ECB’s Stournaras: Anti-Fragmentation Tool Might Never Actually Need to Be Used

11 July 2022

By David Barwick – FRANKFURT (Econostream) – The European Central Bank’s new anti-fragmentation tool might never require actual deployment, ECB Governing Council member Yannis Stournaras said on Saturday.

Speaking to Bloomberg on the margins of a conference in France, Stournaras, who heads the Bank of Greece, said the new instrument will be ready by the next Governing Council meeting on July 21.

‘It's a very good debate in a very good spirit and good cooperation’, he said. ‘I'm sure that at the end of the day we're going to have a consensual efficient solution.’

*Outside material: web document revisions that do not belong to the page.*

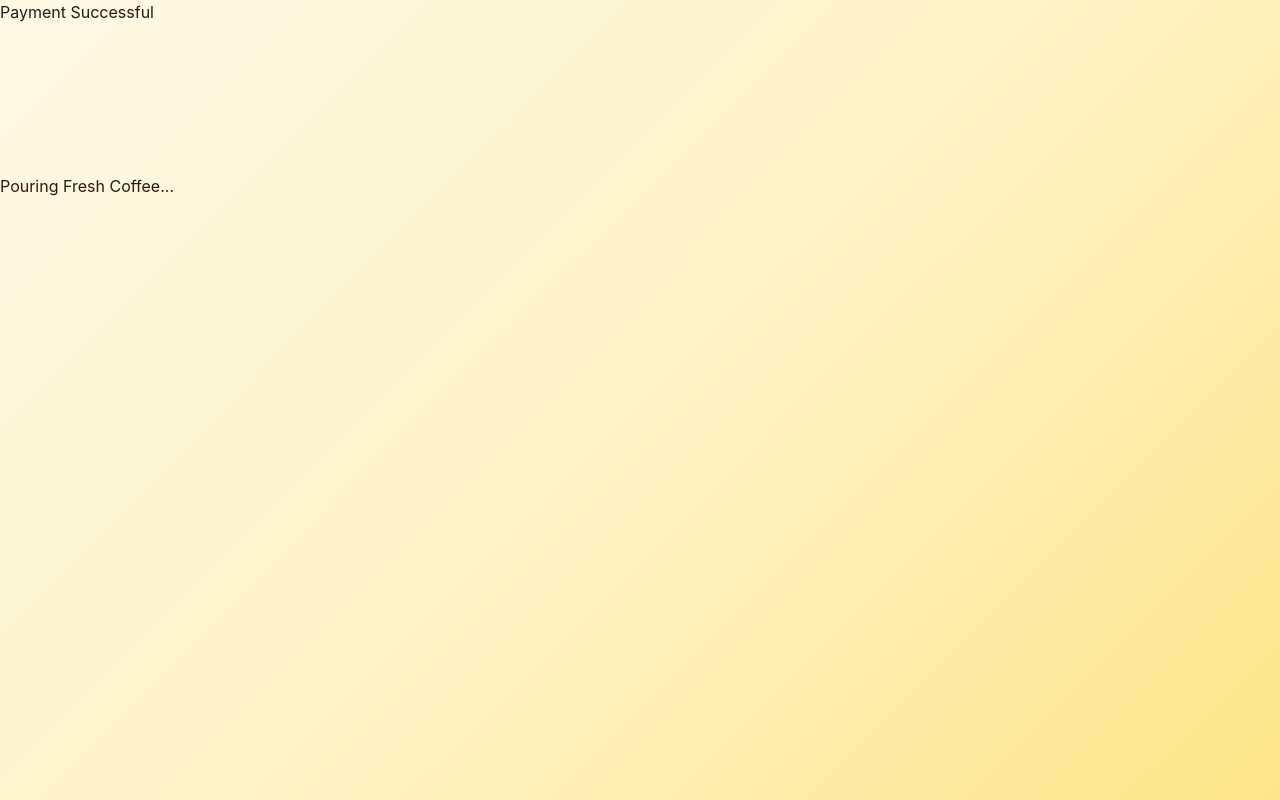
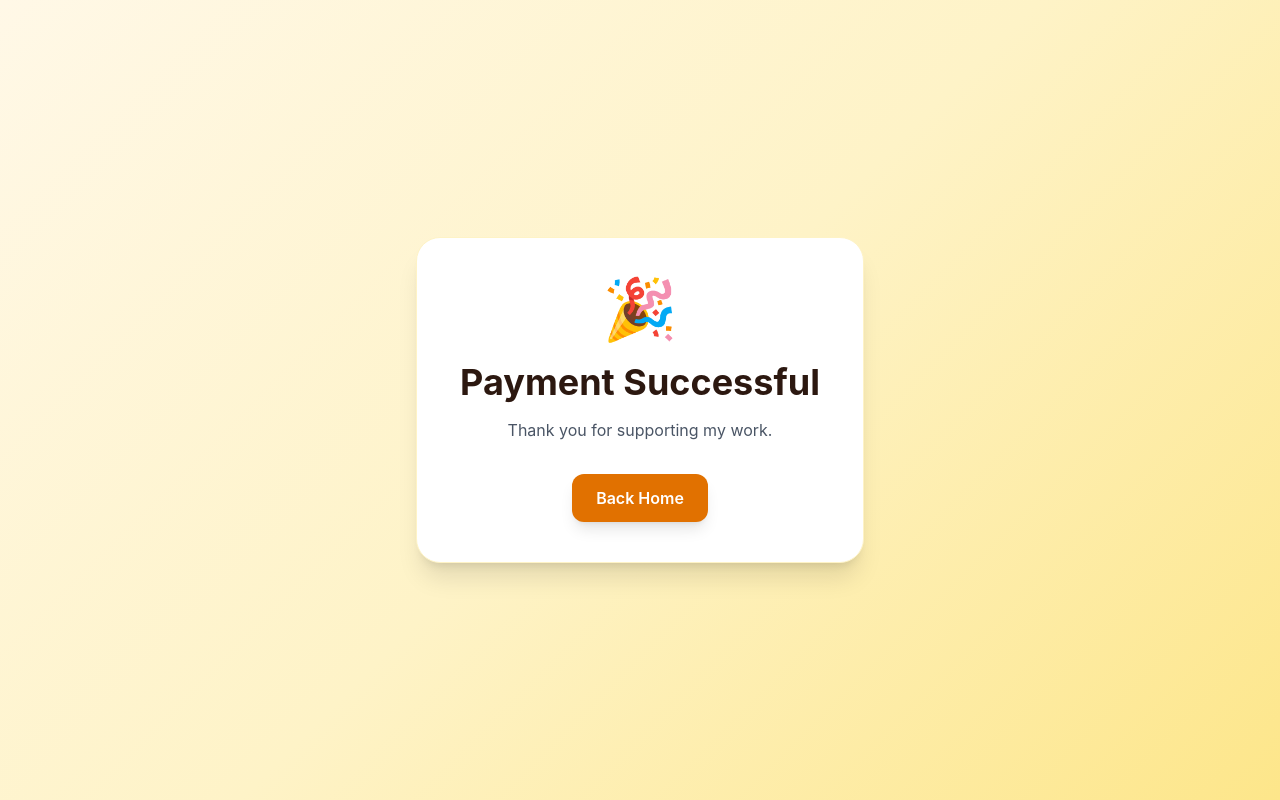
Before and after one commit to lembhe04/coffee_app, a Next.js app: page /success in a window 1280 px wide. Built offline with nearby package versions, Linux system fonts and the light colour scheme.

Commit message:
refactor SuccessPage component to simplify structure and enhance user experience

```diff
--- a/app/success/page.js
+++ b/app/success/page.js
@@ -1,140 +1,30 @@
-// "use client";
-
-// import Link from "next/link";
-
-// export default function SuccessPage() {
-//   return (
-//     <div className="min-h-screen flex justify-center items-center px-6">
-//       <div className="card p-10 text-center max-w-md w-full">
-//         <div className="text-6xl">
-//           🎉
-//         </div>
-
-//         <h1 className="text-4xl font-bold mt-6">
-//           Payment Successful
-//         </h1>
-
-//         <p className="mt-4 text-gray-600">
-//           Thank you for supporting my work.
-//         </p>
-
-//         <Link
-//           href="/"
-//           className="btn-primary inline-block mt-8"
-//         >
-//           Back Home
-//         </Link>
-//       </div>
-//     </div>
-//   );
-// }
-
 "use client";
 
-import { useEffect, useState } from "react";
-import { motion } from "framer-motion";
-import Confetti from "react-confetti";
 import Link from "next/link";
 
 export default function SuccessPage() {
-  const [step, setStep] = useState(0);
+  return (
+    <div className="min-h-screen flex justify-center items-center px-6">
+      <div className="card p-10 text-center max-w-md w-full">
+        <div className="text-6xl">
+          🎉
+        </div>
 
-  useEffect(() => {
-    const timers = [
-      setTimeout(() => setStep(1), 1000),
-      setTimeout(() => setStep(2), 2500),
-      setTimeout(() => setStep(3), 4200),
-      setTimeout(() => setStep(4), 5500),
-    ];
+        <h1 className="text-4xl font-bold mt-6">
+          Payment Successful
+        </h1>
 
-    return () => timers.forEach(clearTimeout);
-  }, []);
+        <p className="mt-4 text-gray-600">
+          Thank you for supporting my work.
+        </p>
 
-  return (
-    <main className="success-page">
-
-      {step === 4 && (
-        <Confetti
-          recycle={false}
-          numberOfPieces={350}
-        />
-      )}
-
-      <motion.h1
-        initial={{ opacity: 0, y: -40 }}
-        animate={{ opacity: 1, y: 0 }}
-        className="title"
-      >
-        Payment Successful
-      </motion.h1>
-
-      <div className="machine">
-
-        <div className="top" />
-
-        <div className="nozzle" />
-
-        {step >= 2 && (
-          <motion.div
-            className="coffee-stream"
-            initial={{ height: 0 }}
-            animate={{ height: 150 }}
-            transition={{ duration: 1.8 }}
-          />
-        )}
-
-        <div className="cup">
-
-          <motion.div
-            className="coffee-fill"
-            initial={{ height: 0 }}
-            animate={{
-              height:
-                step >= 3
-                  ? "100%"
-                  : "0%",
-            }}
-            transition={{ duration: 2 }}
-          />
-
-          {step >= 3 && (
-            <>
-              <span className="steam steam1"></span>
-              <span className="steam steam2"></span>
-              <span className="steam steam3"></span>
-            </>
-          )}
-        </div>
+        <Link
+          href="/"
+          className="btn-primary inline-block mt-8"
+        >
+          Back Home
+        </Link>
       </div>
-
-      <div className="status">
-
-        {step === 0 && "Preparing Machine..."}
-
-        {step === 1 && "Grinding Coffee Beans..."}
-
-        {step === 2 && "Brewing Coffee..."}
-
-        {step === 3 && "Pouring Fresh Coffee..."}
-
-        {step === 4 && (
-          <>
-            <h2>Your Coffee is Ready ☕</h2>
-
-            <p>
-              Thank you for supporting my work ❤️
-            </p>
-
-            <Link href="/">
-              <button className="home-btn">
-                Back Home
-              </button>
-            </Link>
-          </>
-        )}
-
-      </div>
-
-    </main>
+    </div>
   );
 }
```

‘Yes, I believe that there is a lot of truth in the idea that if we convince markets that this is going to be a strong tool, we might not meet it at the end of the day’, he said. ‘We'll have it on the shelf. And this is the good scenario.’

Stournaras said that if markets considered the new instrument ‘like a whatever-it-takes tool, I think there's a very high probability that it will not be needed.’

In the event of ‘negative surprises on the energy front, we might have recession next year’, he said, in which case the ECB would ‘consider our position again’ with respect to interest rate hikes. ‘As I said, we’re data driven, we’re not dogmatic, to put it this way.’

‘…to be clear, yes, there are stagflationary winds, but we don't have stagflation yet in Europe’, he said.

In a speech at the same event on Sunday, Stournaras said that one effect of Russian military aggression was that globalisation was ‘reversing.’

‘The result is a slowdown in the European and the global economy and rising prices and interest rates’, he said. ‘As far as the EU economy is concerned, a direct effect is higher inflationary pressures persisting for much longer than previously expected.’

‘Soaring energy and other commodity prices, as well as the actions necessary to meet the ambitious green transition targets set by the EU, could give rise to pressures for nominal wage increases in order to protect the purchasing power of household incomes’, he said. ‘This could lead to an entrenchment of inflationary pressures and expectations, which, together with heightened uncertainty, are the most important short-term threats to the recovery of the European economy.’

‘Against this background, the main challenge for economic policy currently is how to prevent a temporary inflation from becoming structural, which would create stagflationary pressures in the European economy, and how to mitigate the negative effects on households’ purchasing power and on corporate profitability without jeopardising the ongoing economic recovery’, he said.